As if your kid will care, Rugrats Go Wild! is a cross between the shows Rugrats and The Wild Thornberrys, in which a Rugrats family vacation leads to being stranded on a deserted island. The only other inhabitants are the Thornberrys, a dysfunctional set of explorers with a souped-up RV that makes the new Lexus SUVs look like bumper cars. The adults get the idea to start going Lord of the Flies. The babies get the idea to start going exploring, and I get the idea to leave the theatre before dealing with an extra hour and a half of wasted time.
Continue reading: Rugrats Go Wild! Review
To start with, Grandpa Lou has gotten remarried (leading into, by the way, an excellent parody of The Godfather in the first scene) and all Chuckie wants is a mommy. Meanwhile, Stu Pickles gets a call from Paris demanding that he come to fix a giant mechanical Reptar (a wonderful running Godzilla/Pokemon spoof gag from the series) which he designed.
Continue reading: Rugrats In Paris: The Movie Review
Maybe it's just me, but doesn't it seem flagrantly irresponsible to market a cartoon to kids in which a diaper brigade of babies have wonderful adventures when they wander away from their parents and get lost?
I've never seen the "Rugrats" TV show, but the plots of both nerve-grinding movies that the Nickelodeon series has spawned have involved children disappearing, and treated such events as a cornucopia of light-hearted entertainment.
I might be a little sensitive to the subject, but in a cultural climate in which kids seem to get kidnapped (and often murdered) more and more frequently, do we really want G-rated movies giving our little ones the impression that going missing is great fun?

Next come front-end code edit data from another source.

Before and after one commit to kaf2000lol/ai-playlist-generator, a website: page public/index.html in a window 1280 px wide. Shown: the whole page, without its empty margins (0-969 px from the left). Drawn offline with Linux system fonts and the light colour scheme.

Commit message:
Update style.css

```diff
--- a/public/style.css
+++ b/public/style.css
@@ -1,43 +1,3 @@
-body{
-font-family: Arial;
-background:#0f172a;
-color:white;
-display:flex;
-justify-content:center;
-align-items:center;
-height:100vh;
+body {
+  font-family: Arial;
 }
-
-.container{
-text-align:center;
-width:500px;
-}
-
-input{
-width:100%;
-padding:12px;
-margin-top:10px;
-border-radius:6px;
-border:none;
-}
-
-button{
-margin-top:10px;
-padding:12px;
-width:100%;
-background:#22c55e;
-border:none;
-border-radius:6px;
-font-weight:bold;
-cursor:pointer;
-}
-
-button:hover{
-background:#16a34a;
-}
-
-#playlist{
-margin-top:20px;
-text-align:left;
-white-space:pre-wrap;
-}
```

Continue reading: Rugrats In Paris Review
One Marvel Universe star interviewed another, as part of Interview magazine's October edition.
You would have figured that with a show and movie series as delightfully cynical as...
Well, the Rugrats are back, and, as usual, they're way too sophisticated for their audience....